Revise – The team can then decide upon actions including process and behavior modification to ensure what went well keeps on going well and what needs to improve is actually improved. As in the case of the Plan phase, any actions must be specific, measurable, achievable, realistic and time-based (“SMART”).

  • First, the environment plays out exactly according to Plan, and the Plan operates as expected;
  • Second, something anticipated by the Plan happens and a known alternative Plan is executed to react to that situation;
  • Third, something unanticipated by the Plan happens and an alternative is developed realtime to react to that situation. Note this may encompass an unanticipated flaw in the Plan as well as an unanticipated change to the operating environment.

Re-Deploy – The modified Plan is performed and the cycle continues until the Project is completed.

The Perfection Stage is almost as important as the Plan because this is where the failures in the planning process come to light. With that introspection and transparency, the next plan will be better than the last one. And this cycle of continuous improvement will continue. This post is shorter than the previous post about the Plan because in reality, execution or performance is the least important part of our P3 approach. A good Plan makes performance easier

On the other hand, you could forget about the perfection stage and just move on to the next emergency. After all, who’s got time for this AO3 stuff anyway? Besides, that self-critical soul searching is difficult – especially for the inhabitants of LawLand. Have you ever noticed that only others seem to make errors? If only everyone just did their jobs . . . . Well guess what, “everyone” includes each and every one of us.

You can implement what I’ve laid out above immediately. Try the Hot Wash process at the end of your team meetings. Try this perfect discipline and let me know how it works for you. Unlike my challenge to you in the previous 2 posts, I know this works even in LawLand and I know you’ll see the promise of and value in the P3 discipline of Plan|Perform|Perfect.

Preventing legal problems from ever occurring does not happen serendipitously.  It is a matter of design, intention and execution.  In Life at the Speed of Prevention, we will devote a number of posts to the design of a prevention program.  And I want to introduce two dominant topics in this post.

  1. A proper After Action Assessment program is the most important tool you can deploy to prevent problems from arising.

This sounds like a no-brainer.  I suspect many people will say they regularly do after actions.  But the adjective used, proper, is critical because the two subtopics are not natural, at least for lawyers.  The subtopics are:

  1. Proper After Action Assessments require an environment where people are free to admit mistakes.


If people feel compelled to lie or cover-up mistakes in order to avoid real or perceived recriminations, the A3 program is doomed by dishonesty.


  1. Proper After Action Assessments must focus on what was done or not done, not who did or did not do it. We use the short-hand “nameless and rankles” to describe this attribute.


  1. A proper After Action Assessment must be leveraged and require changes in behavior.

It accomplishes little if one person’s lessons are not widely shared.  Absent sharing, multiple people must experience the same problem so they can each learn to avoid the outcome that first person to learn the lesson experienced.  We call this “Leveraging Lessons Learned,” or L3.  The corollary of this topic is that for After Action Assessments, behavior must change.  The “same old same old” is not a change in behavior and wastes the power of A3s.

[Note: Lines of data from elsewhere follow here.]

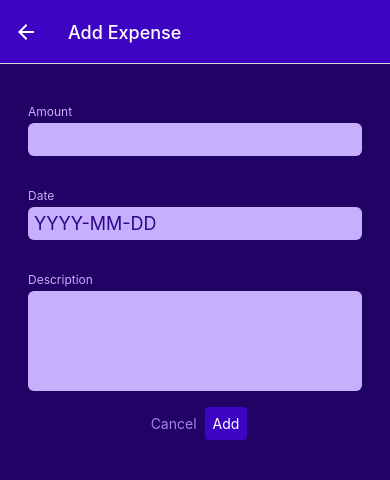
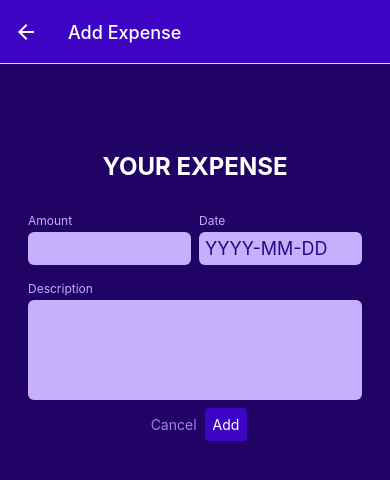
Before and after one commit to jaypithava/ExpenseTracker_RN, a React Native app: screen /ManageExpenses in a window 390 px wide. Shown: the top 480 px of the page. Built offline with nearby package versions, Linux system fonts and the light colour scheme.

Commit message:
dynamic expense added using add button

```diff
--- a/components/ExpensesOutput/ExpensesOutput.js
+++ b/components/ExpensesOutput/ExpensesOutput.js
@@ -7,7 +7,7 @@ import {GlobalStyles} from '../../constants/styles';
 const ExpensesOutput = ({expenses, expensesPeriod, fallbackText}) => {
   let content = <Text style={styles.infoText}>{fallbackText}</Text>;
 
-  if (expenses.lenght > 0) {
+  if (expenses.length > 0) {
     content = <ExpensesList expenses={expenses} />;
   }
   return (
--- a/components/ExpensesOutput/ManageExpense/ExpenseForm.js
+++ b/components/ExpensesOutput/ManageExpense/ExpenseForm.js
@@ -1,38 +1,107 @@
-import {View, Text} from 'react-native';
-import React from 'react';
+import {View, StyleSheet, Text} from 'react-native';
+import React, {useState} from 'react';
 import Input from './Input';
+import Button from '../../../UI/Button';
 
-const ExpenseForm = () => {
-  function amountChangeHandler() {}
+const ExpenseForm = ({onCancel, onSubmit, submitButtonLabel}) => {
+  const [inputValue, setInputValue] = useState({
+    amount: '',
+    date: '',
+    description: '',
+  });
+
+  function amountChangeHandler(inputIdentifier, enterAmount) {
+    setInputValue(currentInputValue => {
+      return {
+        ...currentInputValue,
+        [inputIdentifier]: enterAmount,
+      };
+    });
+  }
+
+  function submitHandler() {
+    const expensesData = {
+      amount: +inputValue.amount,
+      date: new Date(inputValue.date),
+      description: inputValue.description,
+    };
+    onSubmit(expensesData);
+  }
 
   return (
-    <View>
+    <View style={styles.form}>
+      <Text style={styles.title}>YOUR EXPENSE</Text>
+      <View style={styles.inputRow}>
         <Input
+          style={styles.rowInput}
           label="Amount"
           textInputConfig={{
             keyboardType: 'decimal-pad',
-          onChangeText: amountChangeHandler,
+            onChangeText: amountChangeHandler.bind(this, 'amount'),
+            value: inputValue.amount,
           }}
         />
         <Input
+          style={styles.rowInput}
           label="Date"
           textInputConfig={{
             placeholder: 'YYYY-MM-DD',
             maxLength: 10,
-          onChangeText: () => {},
+            onChangeText: amountChangeHandler.bind(this, 'date'),
+            value: inputValue.date,
           }}
         />
+      </View>
       <Input
         label="Description"
         textInputConfig={{
           multiline: true,
+          onChangeText: amountChangeHandler.bind(this, 'description'),
+          value: inputValue.description,
           //   autoCorrect: false,
           //   autoCapitalize: 'none',
           //onChangeText: () => {},
         }}
       />
+      <View style={styles.button}>
+        <Button style={styles.buttonText} mode="flat" onPress={onCancel}>
+          Cancel
+        </Button>
+        <Button style={styles.buttonText} onPress={submitHandler}>
+          {submitButtonLabel}
+        </Button>
+      </View>
     </View>
   );
 };
 
 export default ExpenseForm;
+
+const styles = StyleSheet.create({
+  form: {
+    marginTop: 40,
+  },
+  title: {
+    fontSize: 24,
+    fontWeight: 'bold',
+    color: 'white',
+    marginVertical: 24,
+    textAlign: 'center',
+  },
+  inputRow: {
+    flexDirection: 'row',
+    justifyContent: 'space-between',
+  },
+  rowInput: {
+    flex: 1,
+  },
+  button: {
+    flexDirection: 'row',
+    justifyContent: 'center',
+    alignItems: 'center',
+  },
+  buttonText: {
+    minWidth: 120,
+    marginHorizontal: 8,
+  },
+});
--- a/components/ExpensesOutput/ManageExpense/Input.js
+++ b/components/ExpensesOutput/ManageExpense/Input.js
@@ -2,7 +2,7 @@ import {View, Text, TextInput, StyleSheet} from 'react-native';
 import React from 'react';
 import {GlobalStyles} from '../../../constants/styles';
 
-const Input = ({label, textInputConfig}) => {
+const Input = ({label, style, textInputConfig}) => {
   let inputStyle = [styles.input];
 
   if (textInputConfig && textInputConfig.multiline) {
@@ -10,7 +10,7 @@ const Input = ({label, textInputConfig}) => {
   }
 
   return (
-    <View style={styles.inputContainer}>
+    <View style={[styles.inputContainer, style]}>
       <Text style={styles.label}>{label}</Text>
       <TextInput style={inputStyle} {...textInputConfig} />
     </View>
@@ -22,7 +22,7 @@ export default Input;
 const styles = StyleSheet.create({
   inputContainer: {
     marginHorizontal: 4,
-    marginVertical: 16,
+    marginVertical: 8,
   },
   label: {
     fontSize: 12,
--- a/screens/ManageExpenses.js
+++ b/screens/ManageExpenses.js
@@ -26,34 +26,30 @@ export default function ManageExpenses({route, navigation}) {
     navigation.goBack();
   }
 
-  function confirmHandler() {
+  function confirmHandler(expensesData) {
     if (isEdited) {
-      expensesUseContext.updateExpenses(editedExpenseID, {
-        description: 'Test!!!!',
-        amount: 200,
-        date: new Date('2023-06-22'),
-      });
+      expensesUseContext.updateExpenses(editedExpenseID, expensesData);
     } else {
-      expensesUseContext.addExpenses({
-        description: 'Test',
-        amount: 500,
-        date: new Date('2022-05-22'),
-      });
+      expensesUseContext.addExpenses(expensesData);
     }
     navigation.goBack();
   }
 
   return (
     <View style={styles.container}>
-      <ExpenseForm />
-      <View style={styles.button}>
+      <ExpenseForm
+        onSubmit={confirmHandler}
+        onCancel={cancelHandler}
+        submitButtonLabel={isEdited ? 'Update' : 'Add'}
+      />
+      {/* <View style={styles.button}>
         <Button style={styles.buttonText} mode="flat" onPress={cancelHandler}>
           Cancel
         </Button>
         <Button style={styles.buttonText} onPress={confirmHandler}>
           {isEdited ? 'Update' : 'Add'}
         </Button>
-      </View>
+      </View> */}
       {isEdited && (
         <View style={styles.deleteContainer}>
           <IconButton
```
Lines whose indentation alone changed are shown as unchanged.
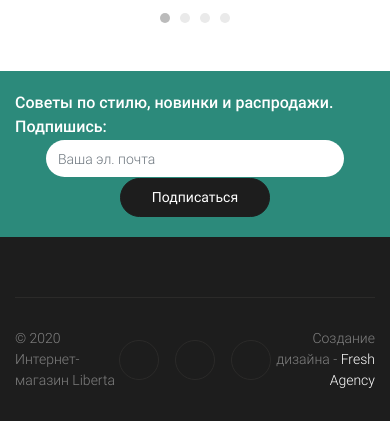
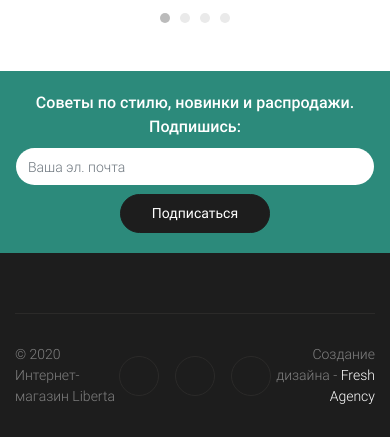
Before and after one commit to LightFleet/liberta, a website: page source/main.html in a window 390 px wide. Shown: the part 1796-2233 px from the top of the page. Drawn offline with nearby package versions, Linux system fonts and the light colour scheme; files that its build step writes are made by us from their sources; a web font is replaced by a local one.

Commit message:
Адаптив subscribe

```diff
--- a/source/include/footer.html
+++ b/source/include/footer.html
@@ -2,11 +2,11 @@
   <div class="container">
     <form>
       <div class="form-group mb-0 form-row align-items-center justify-content-center">
-        <label for="subscribe" class="col-auto mb-0">Советы по стилю, новинки и распродажи. Подпишись:</label>
-        <div class="col-auto">
+        <label for="subscribe" class="col-lg-auto mb-lg-0 text-center">Советы по стилю, новинки и распродажи. Подпишись:</label>
+        <div class="col-sm-auto mb-2 mb-sm-0">
           <input type="email" class="subscribe__form-control form-control" id="subscribe" placeholder="Ваша эл. почта" required>
         </div>
-        <div class="col-auto">
+        <div class="col-sm-auto text-center">
           <button class="subscribe__btn btn btn-secondary">Подписаться</button>
         </div>
       </div>
```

Each of these topics and subtopics will be explored as we move forward with this blog.  We hope you’ll contribute your insights to these posts so our discussion is robust and valuable.